EDGI, Eating Disorders

Eating Disorders Genetics Initiative (EDGI) is the largest ever genetic research study of eating disorders.

EDGI hopes to understand how genes can influence an individual’s risk for developing bulimia nervosa, binge-eating disorder and anorexia nervosa. Participants in EDGI will provide a saliva DNA sample and complete a series of online questionnaires. This study is led by Principal Investigator Caroline Webb in LPT. Further information can be found here:



STRATA, Autism

STRATA intends to investigate whether Sertraline could be an effective treatment for anxiety in adults with a diagnosis of autism, compared to placebo.

STRATA is the largest study of its kind, and will take place across 5 regions in England and Western Australia. The Principal Investigators for this study are Dr Ganesh Kunjithapatham and Dr Asit Biswas. You can find out more about this research here:



Delivering Eating Disorder Treatment to Autistic People, Eating Disorders

The purpose of this project is to gain a better understanding of how psychological interventions are used clinically with autistic service-users living with an eating disorder.

This research aims to understand how healthcare practitioners deliver eating disorder treatments, namely Cognitive Behavioural Therapy for Eating Disorders (CBT-E) and the Maudsley Model of Anorexia Nervosa Treatment for Adults (MANTRA), for autistic service-users and what, if any, adaptations are made to therapeutic style and materials to achieve better outcomes.
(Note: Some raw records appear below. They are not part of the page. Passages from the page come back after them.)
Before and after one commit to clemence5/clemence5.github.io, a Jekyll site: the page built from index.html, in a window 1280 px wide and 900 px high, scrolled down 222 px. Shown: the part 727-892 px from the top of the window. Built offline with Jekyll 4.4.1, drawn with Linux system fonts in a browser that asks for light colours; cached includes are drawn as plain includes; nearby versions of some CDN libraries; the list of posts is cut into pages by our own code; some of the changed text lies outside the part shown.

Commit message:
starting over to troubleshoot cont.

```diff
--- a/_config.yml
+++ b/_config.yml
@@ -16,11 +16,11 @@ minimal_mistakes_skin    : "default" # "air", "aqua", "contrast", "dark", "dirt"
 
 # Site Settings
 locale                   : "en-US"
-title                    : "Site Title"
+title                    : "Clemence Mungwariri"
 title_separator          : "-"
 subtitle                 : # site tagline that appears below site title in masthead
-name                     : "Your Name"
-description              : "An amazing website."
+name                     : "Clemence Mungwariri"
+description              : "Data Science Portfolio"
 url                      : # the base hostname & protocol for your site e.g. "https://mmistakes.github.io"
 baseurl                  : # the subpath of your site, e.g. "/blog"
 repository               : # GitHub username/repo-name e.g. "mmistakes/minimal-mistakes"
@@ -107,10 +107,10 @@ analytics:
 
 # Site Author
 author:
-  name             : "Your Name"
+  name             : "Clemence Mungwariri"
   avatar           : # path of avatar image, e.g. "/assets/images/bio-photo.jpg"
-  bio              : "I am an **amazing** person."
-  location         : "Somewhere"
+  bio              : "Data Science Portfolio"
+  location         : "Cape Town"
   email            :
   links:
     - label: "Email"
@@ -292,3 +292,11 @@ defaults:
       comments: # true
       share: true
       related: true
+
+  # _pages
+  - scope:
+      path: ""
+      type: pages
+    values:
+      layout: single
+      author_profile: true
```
The local collaborator for this study in LPT in Zoe Thistlewood.



Exploring practitioners’ experiences of CAMHS Telephone Triage before, during and after the COVID-19 pandemic: An interpretative phenomenological analysis, CAMHS
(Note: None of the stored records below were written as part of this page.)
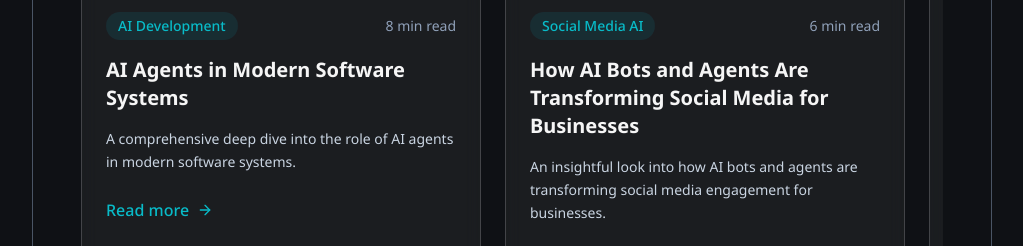
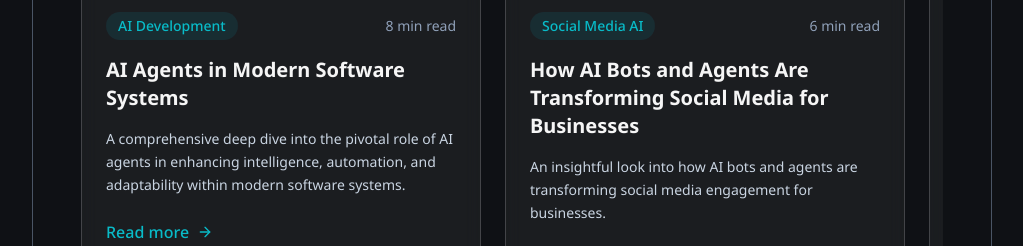
Before and after one commit to rupeshbug/novelty_lab_website, a Next.js app: page / in a window 1280 px wide. Shown: the part 7240-7486 px from the top of the page, without its empty margins (128-1151 px from the left). Built offline with nearby package versions, Linux system fonts and the light colour scheme; no server answers.

Commit message:
contents modified

```diff
--- a/src/app/(public)/components/FromOurLab.tsx
+++ b/src/app/(public)/components/FromOurLab.tsx
@@ -25,7 +25,7 @@ export default function BlogSection() {
       id: 1,
       title: "AI Agents in Modern Software Systems",
       description:
-        "A comprehensive deep dive into the role of AI agents in modern software systems.",
+        "A comprehensive deep dive into the pivotal role of AI agents in enhancing intelligence, automation, and adaptability within modern software systems.",
       category: "AI Development",
       readTime: "8 min read",
       gradient: "from-blue-400 to-purple-600",
@@ -81,11 +81,11 @@ export default function BlogSection() {
     },
     {
       id: 4,
-      title: "The Future of Machine Learning in Business Intelligence",
+      title: "Building an AI Agent with Long-Term Memory Using Vector Database",
       description:
-        "Understand how ML algorithms are transforming data analysis and decision-making processes in modern enterprises.",
-      category: "Machine Learning",
-      readTime: "12 min read",
+        "Learn how to build an AI assistant that remembers use input across sessons by using LangGraph and FAISS vector store.",
+      category: "AI Engineering",
+      readTime: "10 min read",
       gradient: "from-violet-400 to-purple-600",
       icon: Brain,
       image: (
```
This project aims to explore and gain telephone triage practitioners’ experience of delivering phone triage for children and young people’s mental health before, during and after the COVID19 lockdown.

Led by Taona Chatora in LPT, this research aims to gain understanding and attain meaning from practitioners’ lived experience of telephone triage in CAMHS before, during and after the COVID19 lockdown. This is essential in supporting practitioners’ wellbeing, training and decision making for junior and newly qualified practitioners in a climate of ever-increasing workloads and workforce challenges.

The information on this page is correct as of January 2023.

Close search menu